[Content revision data]
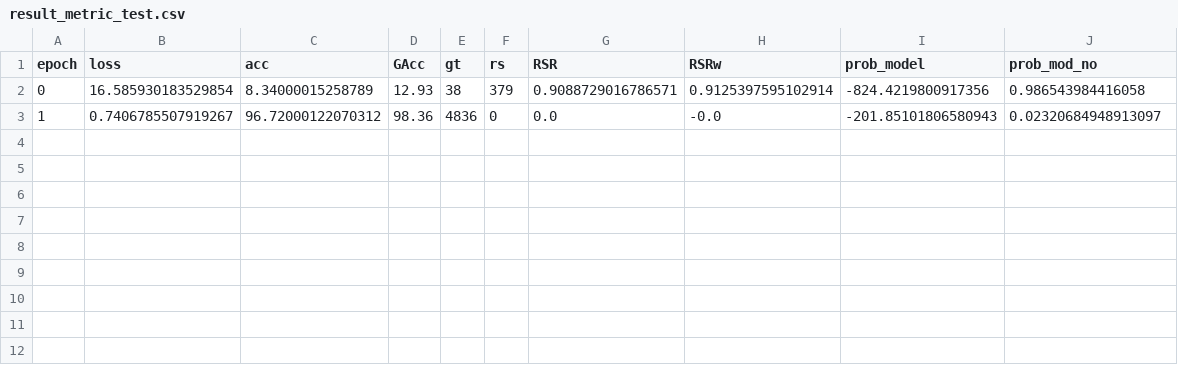
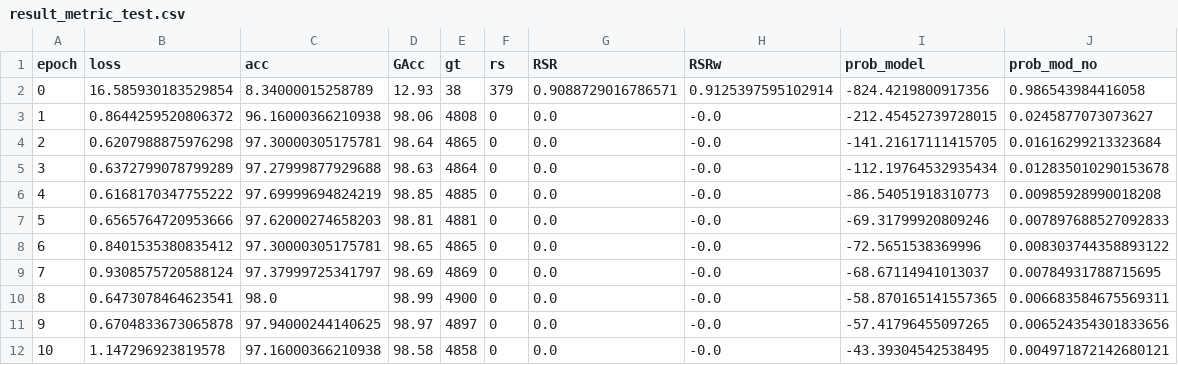
Before and after one commit to cfabianbarretop/aes_enem, a CSV file: eniac/result/result_metric_test.csv, drawn as a sheet.

```diff
--- a/eniac/result/result_metric_test.csv
+++ b/eniac/result/result_metric_test.csv
@@ -2,2 +2,11 @@ epoch,loss,acc,GAcc,gt,rs,RSR,RSRw,prob_model,prob_mod_no
 0,16.585930183529854,8.34000015258789,12.93,38,379,0.9088729016786571,0.9125397595102914,-824.4219800917356,0.986543984416058
-1,0.7406785507919267,96.72000122070312,98.36,4836,0,0.0,-0.0,-201.85101806580943,0.02320684948913097
+1,0.8644259520806372,96.16000366210938,98.06,4808,0,0.0,-0.0,-212.45452739728015,0.0245877073073627
+2,0.6207988875976298,97.30000305175781,98.64,4865,0,0.0,-0.0,-141.21617111415705,0.01616299213323684
+3,0.6372799078799289,97.27999877929688,98.63,4864,0,0.0,-0.0,-112.19764532935434,0.012835010290153678
+4,0.6168170347755222,97.69999694824219,98.85,4885,0,0.0,-0.0,-86.54051918310773,0.00985928990018208
+5,0.6565764720953666,97.62000274658203,98.81,4881,0,0.0,-0.0,-69.31799920809246,0.007897688527092833
+6,0.8401535380835412,97.30000305175781,98.65,4865,0,0.0,-0.0,-72.5651538369996,0.008303744358893122
+7,0.9308575720588124,97.37999725341797,98.69,4869,0,0.0,-0.0,-68.67114941013037,0.00784931788715695
+8,0.6473078464623541,98.0,98.99,4900,0,0.0,-0.0,-58.870165141557365,0.006683584675569311
+9,0.6704833673065878,97.94000244140625,98.97,4897,0,0.0,-0.0,-57.41796455097265,0.006524354301833656
+10,1.147296923819578,97.16000366210938,98.58,4858,0,0.0,-0.0,-43.39304542538495,0.004971872142680121
```
Also changed, not shown: 4 other files.
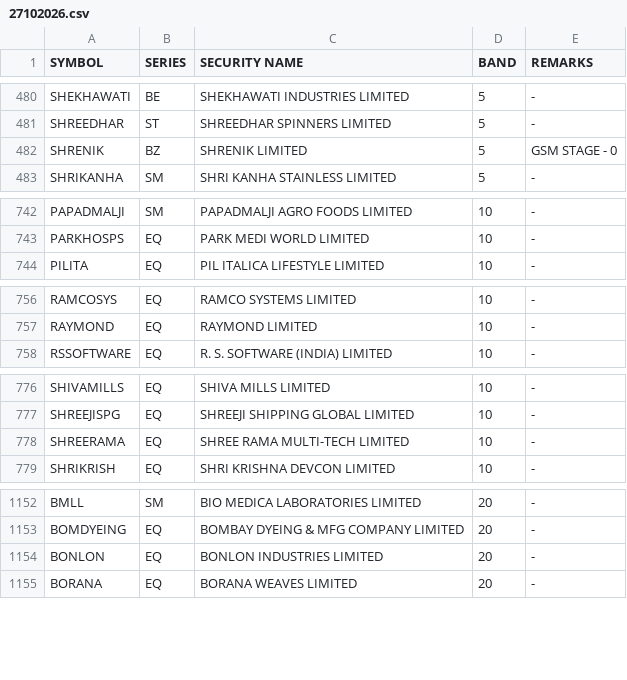
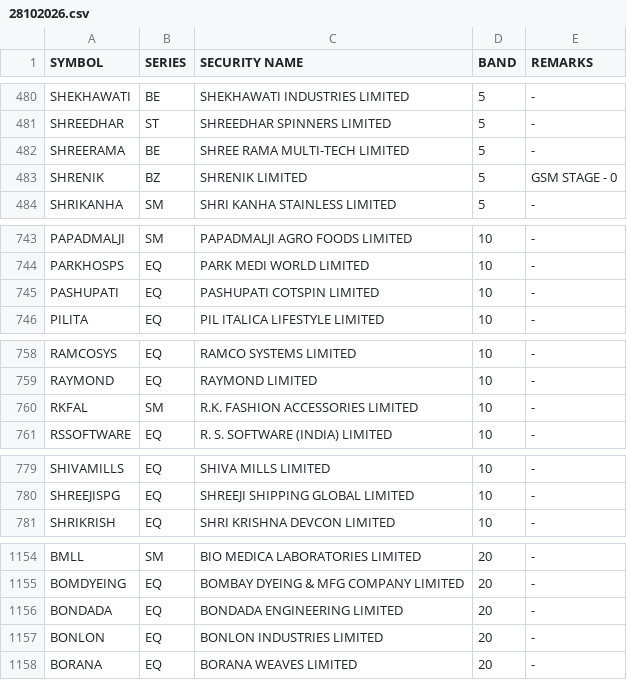
Before and after one commit to Anny26022/price_band, a CSV file: 28102026.csv (was 27102026.csv), drawn as a sheet; only a part is shown, gaps mark what is left out; the diff covers the shown part only.

```diff
--- a/27102026.csv
+++ b/28102026.csv
@@ -481,2 +481,3 @@ SHEKHAWATI,BE,SHEKHAWATI INDUSTRIES LIMITED,5,-
 SHREEDHAR,ST,SHREEDHAR SPINNERS LIMITED,5,-
+SHREERAMA,BE,SHREE RAMA MULTI-TECH LIMITED,5,-
 SHRENIK,BZ,SHRENIK LIMITED,5,GSM STAGE - 0
@@ -743,2 +744,3 @@ PAPADMALJI,SM,PAPADMALJI AGRO FOODS LIMITED,10,-
 PARKHOSPS,EQ,PARK MEDI WORLD LIMITED,10,-
+PASHUPATI,EQ,PASHUPATI COTSPIN LIMITED,10,-
 PILITA,EQ,PIL ITALICA LIFESTYLE LIMITED,10,-
@@ -757,2 +759,3 @@ RAMCOSYS,EQ,RAMCO SYSTEMS LIMITED,10,-
 RAYMOND,EQ,RAYMOND LIMITED,10,-
+RKFAL,SM,R.K. FASHION ACCESSORIES LIMITED,10,-
 RSSOFTWARE,EQ,R. S. SOFTWARE (INDIA) LIMITED,10,-
@@ -777,3 +780,2 @@ SHIVAMILLS,EQ,SHIVA MILLS LIMITED,10,-
 SHREEJISPG,EQ,SHREEJI SHIPPING GLOBAL LIMITED,10,-
-SHREERAMA,EQ,SHREE RAMA MULTI-TECH LIMITED,10,-
 SHRIKRISH,EQ,SHRI KRISHNA DEVCON LIMITED,10,-
@@ -1153,2 +1155,3 @@ BMLL,SM,BIO MEDICA LABORATORIES LIMITED,20,-
 BOMDYEING,EQ,BOMBAY DYEING & MFG COMPANY LIMITED,20,-
+BONDADA,EQ,BONDADA ENGINEERING LIMITED,20,-
 BONLON,EQ,BONLON INDUSTRIES LIMITED,20,-
```
Also changed, not shown: 2 added rows, 2 removed rows and 2 edited cells elsewhere in this file.
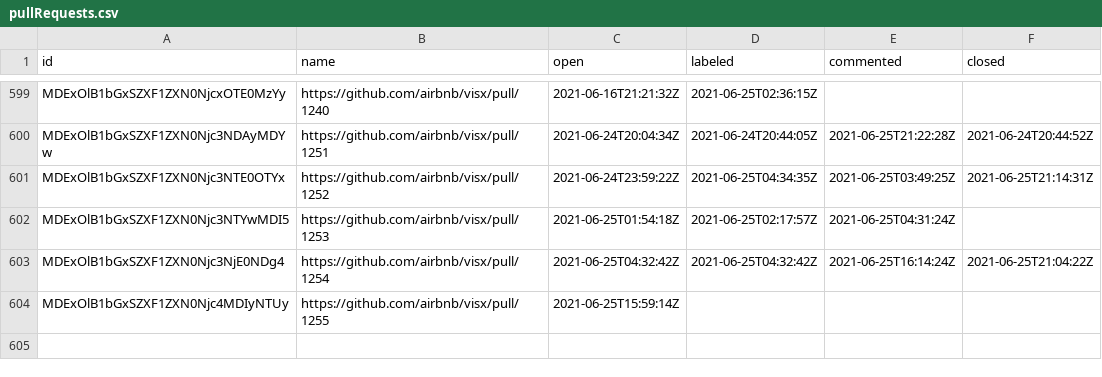
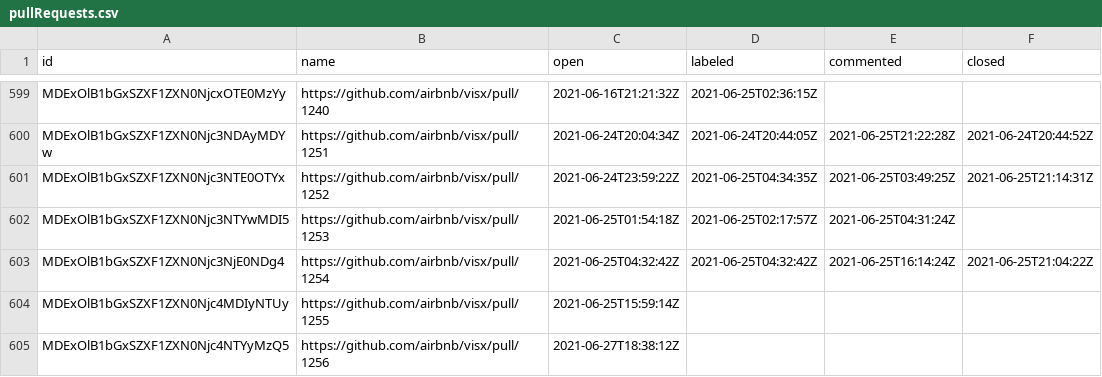
Before and after one commit to oselvar/oselvar-github-metrics, a CSV file: data/airbnb/visx/pullRequests.csv, drawn as a sheet; only a part is shown, gaps mark what is left out.

```diff
--- a/data/airbnb/visx/pullRequests.csv
+++ b/data/airbnb/visx/pullRequests.csv
@@ -604 +604,2 @@ MDExOlB1bGxSZXF1ZXN0Njc3NjE0NDg4,https://github.com/airbnb/visx/pull/1254,2021-0
 MDExOlB1bGxSZXF1ZXN0Njc4MDIyNTUy,https://github.com/airbnb/visx/pull/1255,2021-06-25T15:59:14Z,,,
+MDExOlB1bGxSZXF1ZXN0Njc4NTYyMzQ5,https://github.com/airbnb/visx/pull/1256,2021-06-27T18:38:12Z,,,
```
Also changed, not shown: 1 other file.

■ **WORK REQUIRED**
All the lines above should be reproduced exactly, and none of the pictures.

■ **TASK RESULT**
Before and after one commit to cfabianbarretop/aes_enem, a CSV file: eniac/result/result_metric_test.csv, drawn as a sheet.

```diff
--- a/eniac/result/result_metric_test.csv
+++ b/eniac/result/result_metric_test.csv
@@ -2,2 +2,11 @@ epoch,loss,acc,GAcc,gt,rs,RSR,RSRw,prob_model,prob_mod_no
 0,16.585930183529854,8.34000015258789,12.93,38,379,0.9088729016786571,0.9125397595102914,-824.4219800917356,0.986543984416058
-1,0.7406785507919267,96.72000122070312,98.36,4836,0,0.0,-0.0,-201.85101806580943,0.02320684948913097
+1,0.8644259520806372,96.16000366210938,98.06,4808,0,0.0,-0.0,-212.45452739728015,0.0245877073073627
+2,0.6207988875976298,97.30000305175781,98.64,4865,0,0.0,-0.0,-141.21617111415705,0.01616299213323684
+3,0.6372799078799289,97.27999877929688,98.63,4864,0,0.0,-0.0,-112.19764532935434,0.012835010290153678
+4,0.6168170347755222,97.69999694824219,98.85,4885,0,0.0,-0.0,-86.54051918310773,0.00985928990018208
+5,0.6565764720953666,97.62000274658203,98.81,4881,0,0.0,-0.0,-69.31799920809246,0.007897688527092833
+6,0.8401535380835412,97.30000305175781,98.65,4865,0,0.0,-0.0,-72.5651538369996,0.008303744358893122
+7,0.9308575720588124,97.37999725341797,98.69,4869,0,0.0,-0.0,-68.67114941013037,0.00784931788715695
+8,0.6473078464623541,98.0,98.99,4900,0,0.0,-0.0,-58.870165141557365,0.006683584675569311
+9,0.6704833673065878,97.94000244140625,98.97,4897,0,0.0,-0.0,-57.41796455097265,0.006524354301833656
+10,1.147296923819578,97.16000366210938,98.58,4858,0,0.0,-0.0,-43.39304542538495,0.004971872142680121
```
Also changed, not shown: 4 other files.
Before and after one commit to Anny26022/price_band, a CSV file: 28102026.csv (was 27102026.csv), drawn as a sheet; only a part is shown, gaps mark what is left out; the diff covers the shown part only.

```diff
--- a/27102026.csv
+++ b/28102026.csv
@@ -481,2 +481,3 @@ SHEKHAWATI,BE,SHEKHAWATI INDUSTRIES LIMITED,5,-
 SHREEDHAR,ST,SHREEDHAR SPINNERS LIMITED,5,-
+SHREERAMA,BE,SHREE RAMA MULTI-TECH LIMITED,5,-
 SHRENIK,BZ,SHRENIK LIMITED,5,GSM STAGE - 0
@@ -743,2 +744,3 @@ PAPADMALJI,SM,PAPADMALJI AGRO FOODS LIMITED,10,-
 PARKHOSPS,EQ,PARK MEDI WORLD LIMITED,10,-
+PASHUPATI,EQ,PASHUPATI COTSPIN LIMITED,10,-
 PILITA,EQ,PIL ITALICA LIFESTYLE LIMITED,10,-
@@ -757,2 +759,3 @@ RAMCOSYS,EQ,RAMCO SYSTEMS LIMITED,10,-
 RAYMOND,EQ,RAYMOND LIMITED,10,-
+RKFAL,SM,R.K. FASHION ACCESSORIES LIMITED,10,-
 RSSOFTWARE,EQ,R. S. SOFTWARE (INDIA) LIMITED,10,-
@@ -777,3 +780,2 @@ SHIVAMILLS,EQ,SHIVA MILLS LIMITED,10,-
 SHREEJISPG,EQ,SHREEJI SHIPPING GLOBAL LIMITED,10,-
-SHREERAMA,EQ,SHREE RAMA MULTI-TECH LIMITED,10,-
 SHRIKRISH,EQ,SHRI KRISHNA DEVCON LIMITED,10,-
@@ -1153,2 +1155,3 @@ BMLL,SM,BIO MEDICA LABORATORIES LIMITED,20,-
 BOMDYEING,EQ,BOMBAY DYEING & MFG COMPANY LIMITED,20,-
+BONDADA,EQ,BONDADA ENGINEERING LIMITED,20,-
 BONLON,EQ,BONLON INDUSTRIES LIMITED,20,-
```
Also changed, not shown: 2 added rows, 2 removed rows and 2 edited cells elsewhere in this file.
Before and after one commit to oselvar/oselvar-github-metrics, a CSV file: data/airbnb/visx/pullRequests.csv, drawn as a sheet; only a part is shown, gaps mark what is left out.

```diff
--- a/data/airbnb/visx/pullRequests.csv
+++ b/data/airbnb/visx/pullRequests.csv
@@ -604 +604,2 @@ MDExOlB1bGxSZXF1ZXN0Njc3NjE0NDg4,https://github.com/airbnb/visx/pull/1254,2021-0
 MDExOlB1bGxSZXF1ZXN0Njc4MDIyNTUy,https://github.com/airbnb/visx/pull/1255,2021-06-25T15:59:14Z,,,
+MDExOlB1bGxSZXF1ZXN0Njc4NTYyMzQ5,https://github.com/airbnb/visx/pull/1256,2021-06-27T18:38:12Z,,,
```
Also changed, not shown: 1 other file.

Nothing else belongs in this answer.